* _TRY IT_
Scan the entries that follow for the word "isArray", then report every line in which it appears.

Records drawn from a dataset:
■ ■ ■ ■

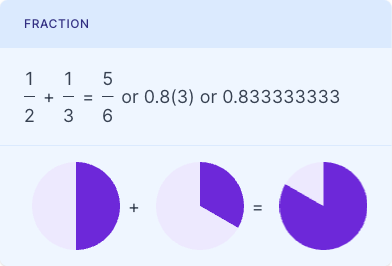
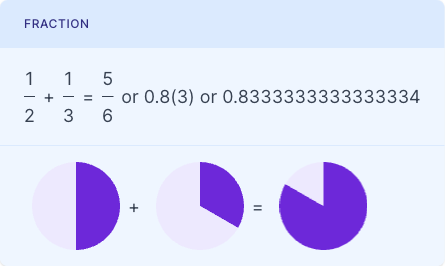
calculator changes commit

diff --git a/assets/js/all-calculators.js b/assets/js/all-calculators.js
@@ -48,6 +48,12 @@ var allCalculators = [
         "image": "../images/icon-96.png"
     },
     {
+        "title": "Grade Calculator",
+        "description": "Our weighted grade calculator shows your average and what to earn for the final grade you want. A timesaver if you don&#x27;t know how to calculate grades!",
+        "uri": "/grade-calculator/",
+        "image": "../images/icon-96.png"
+    },
+    {
         "title": "Basic Calculator",
         "description": "This online calculator performs basic mathematical operations like addition, subtraction, division, and multiplication. You can use the calculator to find percentages and taxes.",
         "uri": "/basic-calculator/",
@@ -240,6 +246,12 @@ var allCalculators = [
         "image": "../images/icon-96.png"
     },
     {
+        "title": "Slope Calculator",
+        "description": "The slope calculator finds the slope of a line using the slope formula. It can also find point coordinates, incline angle, and length if the slope and one point are known.",
+        "uri": "/slope-calculator/",
+        "image": "../images/icon-96.png"
+    },
+    {
         "title": "Variance Calculator",
         "description": "Given a discrete data set representing a sample or a population, the calculator calculates the mean, variance, and standard deviation and displays the workflow involved in the calculation.",
         "uri": "/variance-calculator/",
@@ -426,6 +438,12 @@ var allCalculators = [
         "image": "../images/icon-96.png"
     },
     {
+        "title": "Z-Score Calculator",
+        "description": "The Z-Score Calculator helps to get the z-score of a normal distribution, convert between z-score and probability, and get the probability between 2 z-scores.",
+        "uri": "/z-score-calculator/",
+        "image": "../images/icon-96.png"
+    },
+    {
         "title": "Permutation Calculator",
         "description": "Permutations calculator will help determine the number of ways to obtain an ordered subset of r elements from a set of n elements.",
         "uri": "/permutation-calculator/",
@@ -444,9 +462,21 @@ var allCalculators = [
         "image": "../images/icon-96.png"
     },
     {
+        "title": "Probability Calculator",
+        "description": "The probability calculator can find two events&#x27; probability and the normal distribution probability. Learn more about probability&#x27;s laws and calculations.",
+        "uri": "/probability-calculator/",
+        "image": "../images/icon-96.png"
+    },
+    {
         "title": "Quartile Calculator",
         "description": "The quartile calculator helps to find the first(Q1), second(Q2), and third(Q3) quartiles, interquartile range, minimum and maximum values, and range of a data set.",
         "uri": "/quartile-calculator/",
+        "image": "../images/icon-96.png"
+    },
+    {
+        "title": "Right Triangle Calculator",
+        "description": "Right triangle calculator finds missing triangle measurements. It calculates side lengths, angles, perimeter, area, altitude-to-hypotenuse, inradius, and circumradius.",
+        "uri": "/right-triangle-calculator/",
         "image": "../images/icon-96.png"
     },
     {
@@ -483,6 +513,12 @@ var allCalculators = [
         "title": "Work Hours Calculator",
         "description": "Work hours calculator helps employees accurately calculate the number of hours worked each week with settings to account for breaks, hourly rounding, and military time. ",
         "uri": "/work-hours-calculator/",
+        "image": "../images/icon-96.png"
+    },
+    {
+        "title": "Sample Size Calculator",
+        "description": "This sample size calculator enables you to calculate the minimum sample size and the margin of error. Learn about sample size, the margin of error, &amp; confidence interval.",
+        "uri": "/sample-size-calculator/",
         "image": "../images/icon-96.png"
     },
     {

diff --git a/assets/js/functions.js b/assets/js/functions.js
@@ -104,13 +104,23 @@ window.output = {
 
 // check erroneous result of expression (or if it's not string - check itself)
 // usefull in cases when erroneous values of input fields are unknown
-window.calc = (expression,scope) => {
+window.calc = (expression,scope,resultType) => {
 	let result = expression;
+	scope = scope || {};
 	if(typeof expression == 'string'){
-		result = math.evaluate(expression,scope||{}); // can throw error as well
+		result = math.evaluate(expression,scope); // can throw error as well
 	}
-	if(isNaN(result)||result.im) {
-		throw new Error(`result is ${result}.`);
+	let valid = true;
+	switch(resultType){
+		case 'positive': valid = result > 0;
+	}
+	if(isNaN(result)||result.im||!valid) {
+		const args = Object.keys(scope).map(arg=>arg+'='+scope[arg]);
+		throw new Error(
+			`result of expression ${expression} is ${result}.` 
+			+ (resultType ? `<br/>Should be ${resultType}.`:'')
+			+ (args.length != 0 ? `<br/>Args: ${args.join(', ')}.`:'')
+		);
 	}
 	return result;
 };
@@ -160,7 +170,11 @@ window.input = {
 				error = message.toString();
 			}
 			// default message
-			message = `Value${Array.isArray(inputId)?'s':` "${this.get(inputId).value}"`} of "${inputId}" ${Array.isArray(inputId)?'are':'is'} invalid.<br/>${error}`;
+			if(Array.isArray(inputId) && inputId.length == 0){
+				message = `${error}`;
+			} else {
+				message = `Value${Array.isArray(inputId)?'s':` "${this.get(inputId).value}"`} of "${inputId}" ${Array.isArray(inputId)?'are':'is'} invalid.<br/>${error}`;
+			}
 		}
 		return this.error(inputId, message, true);
 	},

diff --git a/index.html b/index.html
@@ -118,7 +118,7 @@
 			<p class="result-text text-center" id="resultNum">5</p>
 			<p class="result-text text-center" id="resultDenom">6</p>
 		</div>
-		<p class="result-text" id="resultDecimal">or 0.8(3) or 0.833333333</p>
+		<p class="result-text" id="resultDecimal">or 0.8(3) or 0.8333333333333334</p>
 	</div>
 	<div class="table-cell table-cell--fraction row">
 		<p class="result-text" id="aWholeChart"></p>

■ ■ ■ ■

* _ANSWER TO THE PROBLEM_
-			message = `Value${Array.isArray(inputId)?'s':` "${this.get(inputId).value}"`} of "${inputId}" ${Array.isArray(inputId)?'are':'is'} invalid.<br/>${error}`;
+			if(Array.isArray(inputId) && inputId.length == 0){
+				message = `Value${Array.isArray(inputId)?'s':` "${this.get(inputId).value}"`} of "${inputId}" ${Array.isArray(inputId)?'are':'is'} invalid.<br/>${error}`;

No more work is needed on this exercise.